Some say we humans will one day find a way to fly on our own power.

While that's still beyond our reach, right now a curious race is underway: it's to see who will be the first to fall to earth safely without a parachute.

If mythical Icarus could have glided to the ground after his wings had melted instead of falling to his death, then the cautionary tale of human audacity would have taken on a completely different dimension.

Well, around the world devoted parachutists and building-jumpers -- one could call them new Icaruses -- are testing "wing suits" that mimic the skin of flying squirrels in a bold attempt to become the first human being to purposely fall from a great height without the use of a parachute and still walk to tell the tale.

Perhaps the most courageous (or crazy) of these aspiring flyers/landers is Loïc Jean-Albert of France, who likes to conduct his experiments over jagged mountain peaks. American Jeb Corliss is another notable aspirant.
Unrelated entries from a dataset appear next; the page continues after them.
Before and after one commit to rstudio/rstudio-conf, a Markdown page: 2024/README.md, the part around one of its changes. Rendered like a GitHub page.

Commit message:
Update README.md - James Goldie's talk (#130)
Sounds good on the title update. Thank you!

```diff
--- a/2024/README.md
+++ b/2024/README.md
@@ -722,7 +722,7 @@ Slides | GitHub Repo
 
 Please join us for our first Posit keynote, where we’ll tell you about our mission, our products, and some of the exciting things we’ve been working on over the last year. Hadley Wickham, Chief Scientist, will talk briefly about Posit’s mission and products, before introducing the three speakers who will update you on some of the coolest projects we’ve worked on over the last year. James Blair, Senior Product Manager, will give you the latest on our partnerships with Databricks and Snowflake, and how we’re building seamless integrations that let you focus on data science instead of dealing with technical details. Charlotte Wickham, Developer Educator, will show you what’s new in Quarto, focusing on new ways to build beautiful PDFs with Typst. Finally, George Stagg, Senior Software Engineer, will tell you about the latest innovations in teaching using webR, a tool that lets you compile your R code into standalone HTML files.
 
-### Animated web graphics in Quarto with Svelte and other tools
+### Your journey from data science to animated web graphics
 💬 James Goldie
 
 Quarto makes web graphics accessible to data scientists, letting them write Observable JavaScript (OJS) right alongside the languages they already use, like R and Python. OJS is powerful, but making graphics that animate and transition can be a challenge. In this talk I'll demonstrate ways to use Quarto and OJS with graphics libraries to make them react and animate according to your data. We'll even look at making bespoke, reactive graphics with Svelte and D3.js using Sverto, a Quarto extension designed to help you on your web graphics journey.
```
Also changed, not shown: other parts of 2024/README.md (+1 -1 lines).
Both have recorded their practice jumps on video.

Are we repeating Icarus's mistake or are we taking steps in a new frontier? Our history is filled with risky challenges like this one. Some have resulted in tremendous failure; others in quantum leaps of development. Barriers are broken, and it appears humankind is attracted to these challenges despite the cost, often paid by the loss of life.

The New York Times recently provided a good overview of these new attempts to make jumping history. You can read the article here: http://www.nytimes.com/2007/12/10/sports/othersports/10flying.html. It contains a spectacular video and an interview with Jeb Corliss.
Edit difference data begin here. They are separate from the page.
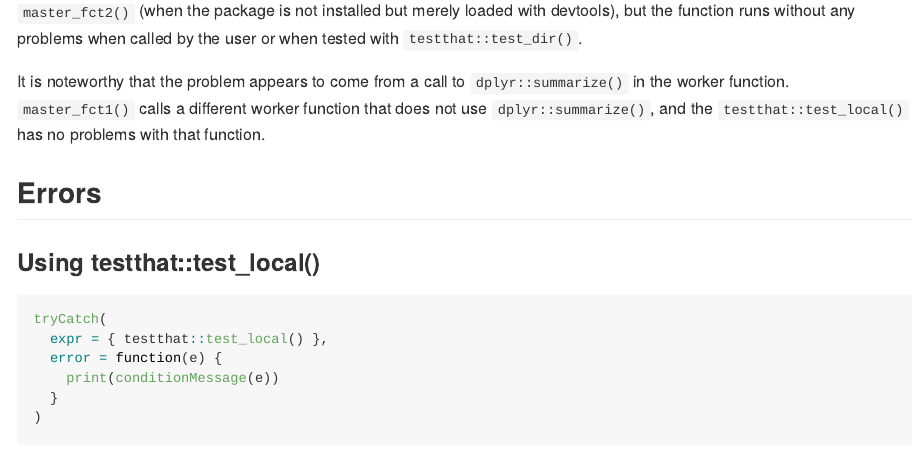
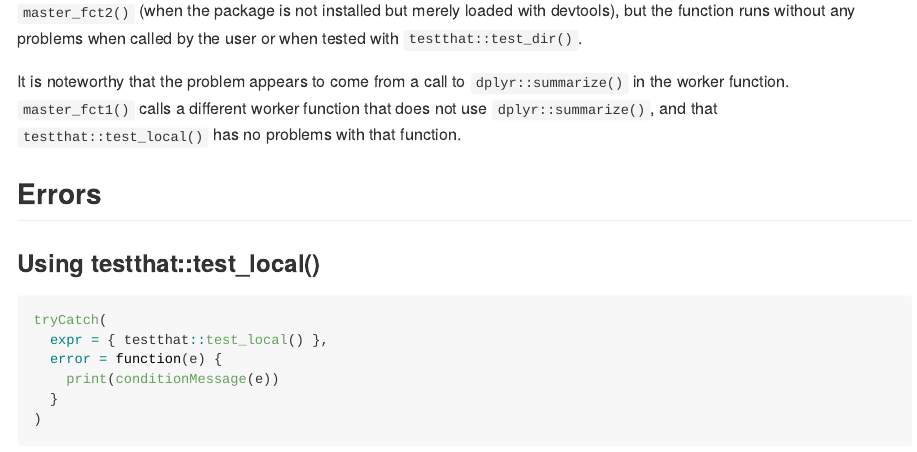
Before and after one commit to lutzgruber-quantco/demo, an R Markdown document (README.Rmd): the page in a window 1100 px wide, from 180 px down. The pictures show the output file README.md that the author committed with the source, drawn offline in the style of GitHub.

Commit message:
fix typo

```diff
--- a/README.Rmd
+++ b/README.Rmd
@@ -11,7 +11,7 @@ knitr::opts_chunk$set(echo = TRUE)
 
 This is package serves to demonstrate that `testthat::test_local()` (and `devtools::test()`) fail for function `master_fct2()` (when the package is not installed but merely loaded with devtools), but the function runs without any problems when called by the user or when tested with `testthat::test_dir()`.
 
-It is noteworthy that the problem appears to come from a call to `dplyr::summarize()` in the worker function. `master_fct1()` calls a different worker function that does not use `dplyr::summarize()`, and the `testthat::test_local()` has no problems with that function.
+It is noteworthy that the problem appears to come from a call to `dplyr::summarize()` in the worker function. `master_fct1()` calls a different worker function that does not use `dplyr::summarize()`, and that `testthat::test_local()` has no problems with that function.
 
 ## Errors
 
```
Also changed, not shown: README.md.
To see a truly astounding piece of video, click on YouTube's "Flying Dude," about Loic Jean-Albert. One can appreciate the danger of this endeavour as he flies past a camera position high on the slopes of a mountain.

If anyone succeeds at this, I don't want to see it live on television. I will watch the video when it's posted afterwards.
Photograph is courtesy of the stock.xchng

If you liked this post, you might find this one from September interesting: it's about another type of record.

No comments:

Post a Comment